====== RECORDS TO USE
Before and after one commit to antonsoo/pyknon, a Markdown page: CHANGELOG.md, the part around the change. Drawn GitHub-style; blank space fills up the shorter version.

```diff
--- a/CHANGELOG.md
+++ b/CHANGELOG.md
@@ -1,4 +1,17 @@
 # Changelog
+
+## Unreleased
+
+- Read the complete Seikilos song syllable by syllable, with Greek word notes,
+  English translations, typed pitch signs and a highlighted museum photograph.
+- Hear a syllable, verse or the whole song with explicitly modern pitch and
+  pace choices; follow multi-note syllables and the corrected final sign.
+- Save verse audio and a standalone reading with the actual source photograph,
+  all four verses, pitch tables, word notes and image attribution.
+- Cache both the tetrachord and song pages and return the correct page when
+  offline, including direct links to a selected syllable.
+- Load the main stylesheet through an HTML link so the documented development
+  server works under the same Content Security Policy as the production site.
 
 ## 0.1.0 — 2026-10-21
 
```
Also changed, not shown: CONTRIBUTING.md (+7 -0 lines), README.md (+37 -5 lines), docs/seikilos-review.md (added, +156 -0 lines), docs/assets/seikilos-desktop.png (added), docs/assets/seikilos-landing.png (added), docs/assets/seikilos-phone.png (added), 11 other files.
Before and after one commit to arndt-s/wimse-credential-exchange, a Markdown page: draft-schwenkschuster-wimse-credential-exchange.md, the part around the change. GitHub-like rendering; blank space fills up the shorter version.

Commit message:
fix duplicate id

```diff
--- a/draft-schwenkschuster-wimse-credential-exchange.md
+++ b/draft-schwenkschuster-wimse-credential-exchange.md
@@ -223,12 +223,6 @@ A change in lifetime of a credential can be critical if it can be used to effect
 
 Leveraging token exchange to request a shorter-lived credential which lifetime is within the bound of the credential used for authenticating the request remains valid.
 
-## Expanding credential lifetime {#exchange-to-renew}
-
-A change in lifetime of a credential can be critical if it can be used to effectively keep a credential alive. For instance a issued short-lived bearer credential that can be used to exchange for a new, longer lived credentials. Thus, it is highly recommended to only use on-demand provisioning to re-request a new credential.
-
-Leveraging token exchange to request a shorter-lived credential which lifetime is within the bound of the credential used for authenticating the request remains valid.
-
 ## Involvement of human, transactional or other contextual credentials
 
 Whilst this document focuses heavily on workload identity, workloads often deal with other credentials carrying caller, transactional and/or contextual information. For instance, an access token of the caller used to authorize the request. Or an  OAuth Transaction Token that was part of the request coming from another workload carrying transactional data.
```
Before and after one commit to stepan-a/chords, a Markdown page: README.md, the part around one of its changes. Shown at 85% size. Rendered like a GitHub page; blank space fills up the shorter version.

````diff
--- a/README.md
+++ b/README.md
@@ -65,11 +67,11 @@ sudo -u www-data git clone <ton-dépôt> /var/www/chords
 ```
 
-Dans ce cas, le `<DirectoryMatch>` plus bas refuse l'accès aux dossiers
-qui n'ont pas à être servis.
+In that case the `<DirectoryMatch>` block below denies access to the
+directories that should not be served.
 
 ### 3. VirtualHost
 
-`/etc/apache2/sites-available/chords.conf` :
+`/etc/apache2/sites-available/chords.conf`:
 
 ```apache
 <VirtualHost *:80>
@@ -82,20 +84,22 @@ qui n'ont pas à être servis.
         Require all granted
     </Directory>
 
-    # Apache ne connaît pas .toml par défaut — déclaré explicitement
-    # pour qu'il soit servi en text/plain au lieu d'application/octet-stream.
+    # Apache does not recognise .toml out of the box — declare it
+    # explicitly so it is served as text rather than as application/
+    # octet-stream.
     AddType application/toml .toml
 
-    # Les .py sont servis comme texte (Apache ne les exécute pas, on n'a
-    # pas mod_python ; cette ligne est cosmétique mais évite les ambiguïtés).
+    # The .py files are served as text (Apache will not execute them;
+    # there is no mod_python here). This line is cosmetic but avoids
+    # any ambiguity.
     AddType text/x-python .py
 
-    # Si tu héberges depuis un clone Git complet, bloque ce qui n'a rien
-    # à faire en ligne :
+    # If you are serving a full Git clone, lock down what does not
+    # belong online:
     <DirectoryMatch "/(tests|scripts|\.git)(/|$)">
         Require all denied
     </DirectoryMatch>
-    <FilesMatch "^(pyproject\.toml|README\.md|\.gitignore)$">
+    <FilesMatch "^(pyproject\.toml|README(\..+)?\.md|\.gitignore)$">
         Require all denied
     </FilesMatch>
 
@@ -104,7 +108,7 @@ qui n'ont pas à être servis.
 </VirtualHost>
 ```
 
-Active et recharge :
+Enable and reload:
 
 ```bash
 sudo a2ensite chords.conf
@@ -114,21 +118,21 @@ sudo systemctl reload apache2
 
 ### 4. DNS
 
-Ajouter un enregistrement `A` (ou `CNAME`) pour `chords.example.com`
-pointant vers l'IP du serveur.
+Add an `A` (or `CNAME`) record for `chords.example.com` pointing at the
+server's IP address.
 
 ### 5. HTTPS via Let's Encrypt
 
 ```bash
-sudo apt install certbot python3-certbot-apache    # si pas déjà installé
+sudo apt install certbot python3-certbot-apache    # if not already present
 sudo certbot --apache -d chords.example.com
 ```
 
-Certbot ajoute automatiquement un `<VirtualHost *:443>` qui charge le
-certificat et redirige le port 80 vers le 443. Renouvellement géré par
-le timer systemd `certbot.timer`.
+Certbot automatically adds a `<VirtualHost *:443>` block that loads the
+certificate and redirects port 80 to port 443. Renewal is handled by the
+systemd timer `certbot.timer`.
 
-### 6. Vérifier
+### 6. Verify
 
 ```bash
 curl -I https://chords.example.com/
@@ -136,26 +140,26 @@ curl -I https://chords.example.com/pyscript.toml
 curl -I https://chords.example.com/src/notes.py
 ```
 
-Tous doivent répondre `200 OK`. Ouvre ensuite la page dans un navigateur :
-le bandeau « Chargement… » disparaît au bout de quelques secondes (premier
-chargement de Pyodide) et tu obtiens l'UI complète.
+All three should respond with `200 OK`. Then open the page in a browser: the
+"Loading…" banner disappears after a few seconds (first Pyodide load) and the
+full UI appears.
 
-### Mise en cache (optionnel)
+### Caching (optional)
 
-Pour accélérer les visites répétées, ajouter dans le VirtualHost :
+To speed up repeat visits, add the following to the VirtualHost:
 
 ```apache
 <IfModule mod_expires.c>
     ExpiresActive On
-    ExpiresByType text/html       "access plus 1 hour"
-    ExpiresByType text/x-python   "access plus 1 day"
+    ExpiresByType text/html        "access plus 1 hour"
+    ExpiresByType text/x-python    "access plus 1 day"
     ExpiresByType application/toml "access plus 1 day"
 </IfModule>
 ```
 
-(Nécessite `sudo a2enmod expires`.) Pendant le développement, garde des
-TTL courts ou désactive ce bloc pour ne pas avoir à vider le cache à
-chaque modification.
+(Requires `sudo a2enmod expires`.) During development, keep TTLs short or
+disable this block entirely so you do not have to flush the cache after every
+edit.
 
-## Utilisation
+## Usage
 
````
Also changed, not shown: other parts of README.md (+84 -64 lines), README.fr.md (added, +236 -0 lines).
============
## WORK TASK:
Using the records above, select and copy every line that has the word "ExpiresByType".

## EXERCISE RESPONSE:
-    ExpiresByType text/html       "access plus 1 hour"
-    ExpiresByType text/x-python   "access plus 1 day"
+    ExpiresByType text/html        "access plus 1 hour"
+    ExpiresByType text/x-python    "access plus 1 day"
     ExpiresByType application/toml "access plus 1 day"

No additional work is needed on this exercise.